Exercise description> Among the entries below, how many lines contain the string "cases"? Only the number is wanted.

Recorded data
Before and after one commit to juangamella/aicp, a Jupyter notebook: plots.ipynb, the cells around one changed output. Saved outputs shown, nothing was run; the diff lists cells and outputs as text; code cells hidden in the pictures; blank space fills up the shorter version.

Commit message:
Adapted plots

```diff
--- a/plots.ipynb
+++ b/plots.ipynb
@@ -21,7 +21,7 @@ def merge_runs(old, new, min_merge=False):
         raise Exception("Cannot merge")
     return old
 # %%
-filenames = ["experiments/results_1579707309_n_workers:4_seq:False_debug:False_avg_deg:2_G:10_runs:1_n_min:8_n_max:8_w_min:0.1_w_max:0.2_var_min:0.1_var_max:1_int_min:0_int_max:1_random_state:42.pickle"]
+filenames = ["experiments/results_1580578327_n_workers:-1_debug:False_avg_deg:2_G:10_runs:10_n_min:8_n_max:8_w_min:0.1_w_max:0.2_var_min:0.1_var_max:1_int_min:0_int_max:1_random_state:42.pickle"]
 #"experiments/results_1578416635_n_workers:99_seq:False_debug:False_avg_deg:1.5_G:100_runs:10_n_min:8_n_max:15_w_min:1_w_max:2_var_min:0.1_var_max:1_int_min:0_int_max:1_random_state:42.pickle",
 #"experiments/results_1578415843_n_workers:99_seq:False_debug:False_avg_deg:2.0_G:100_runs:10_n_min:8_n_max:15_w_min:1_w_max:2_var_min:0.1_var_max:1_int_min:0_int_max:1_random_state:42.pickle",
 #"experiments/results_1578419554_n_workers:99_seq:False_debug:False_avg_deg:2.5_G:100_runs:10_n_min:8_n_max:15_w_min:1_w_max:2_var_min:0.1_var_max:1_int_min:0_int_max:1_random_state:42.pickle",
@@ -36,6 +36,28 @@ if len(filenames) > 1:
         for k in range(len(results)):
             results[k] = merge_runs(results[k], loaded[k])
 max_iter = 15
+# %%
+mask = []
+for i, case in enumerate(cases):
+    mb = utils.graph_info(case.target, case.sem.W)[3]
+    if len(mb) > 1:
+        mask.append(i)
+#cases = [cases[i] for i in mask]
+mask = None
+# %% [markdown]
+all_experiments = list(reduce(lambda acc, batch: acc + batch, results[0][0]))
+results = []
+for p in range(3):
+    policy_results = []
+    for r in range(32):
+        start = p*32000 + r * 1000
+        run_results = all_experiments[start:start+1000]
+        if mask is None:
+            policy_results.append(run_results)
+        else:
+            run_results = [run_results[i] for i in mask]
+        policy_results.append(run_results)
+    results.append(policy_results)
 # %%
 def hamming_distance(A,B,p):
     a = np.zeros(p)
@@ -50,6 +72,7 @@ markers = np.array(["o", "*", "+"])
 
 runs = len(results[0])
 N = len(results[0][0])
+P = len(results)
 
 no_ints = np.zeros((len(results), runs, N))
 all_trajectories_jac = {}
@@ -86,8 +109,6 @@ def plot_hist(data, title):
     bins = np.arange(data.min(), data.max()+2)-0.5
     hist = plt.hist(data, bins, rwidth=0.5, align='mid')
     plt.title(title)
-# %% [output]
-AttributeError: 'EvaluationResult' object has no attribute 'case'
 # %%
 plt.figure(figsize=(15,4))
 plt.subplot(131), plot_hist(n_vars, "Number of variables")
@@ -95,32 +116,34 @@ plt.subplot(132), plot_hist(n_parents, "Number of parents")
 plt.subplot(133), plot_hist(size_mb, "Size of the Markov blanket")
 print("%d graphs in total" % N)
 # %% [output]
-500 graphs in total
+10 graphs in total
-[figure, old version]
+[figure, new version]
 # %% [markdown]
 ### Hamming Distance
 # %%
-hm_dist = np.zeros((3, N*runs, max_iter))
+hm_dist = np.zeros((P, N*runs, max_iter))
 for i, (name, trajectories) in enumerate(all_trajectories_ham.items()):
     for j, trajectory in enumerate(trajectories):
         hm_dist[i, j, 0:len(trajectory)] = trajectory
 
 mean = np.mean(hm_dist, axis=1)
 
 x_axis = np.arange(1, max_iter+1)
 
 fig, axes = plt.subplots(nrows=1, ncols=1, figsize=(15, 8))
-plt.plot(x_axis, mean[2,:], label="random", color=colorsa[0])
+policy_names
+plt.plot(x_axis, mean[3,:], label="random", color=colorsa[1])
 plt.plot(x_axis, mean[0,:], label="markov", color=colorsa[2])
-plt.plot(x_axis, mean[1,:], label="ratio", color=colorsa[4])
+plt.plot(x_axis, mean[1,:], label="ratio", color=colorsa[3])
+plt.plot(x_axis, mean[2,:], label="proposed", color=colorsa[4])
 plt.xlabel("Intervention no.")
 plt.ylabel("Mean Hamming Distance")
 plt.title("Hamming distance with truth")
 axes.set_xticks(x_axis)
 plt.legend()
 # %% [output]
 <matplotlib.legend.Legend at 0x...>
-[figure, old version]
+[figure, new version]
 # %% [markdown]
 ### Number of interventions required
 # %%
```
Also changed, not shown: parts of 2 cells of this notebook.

The completed task> 2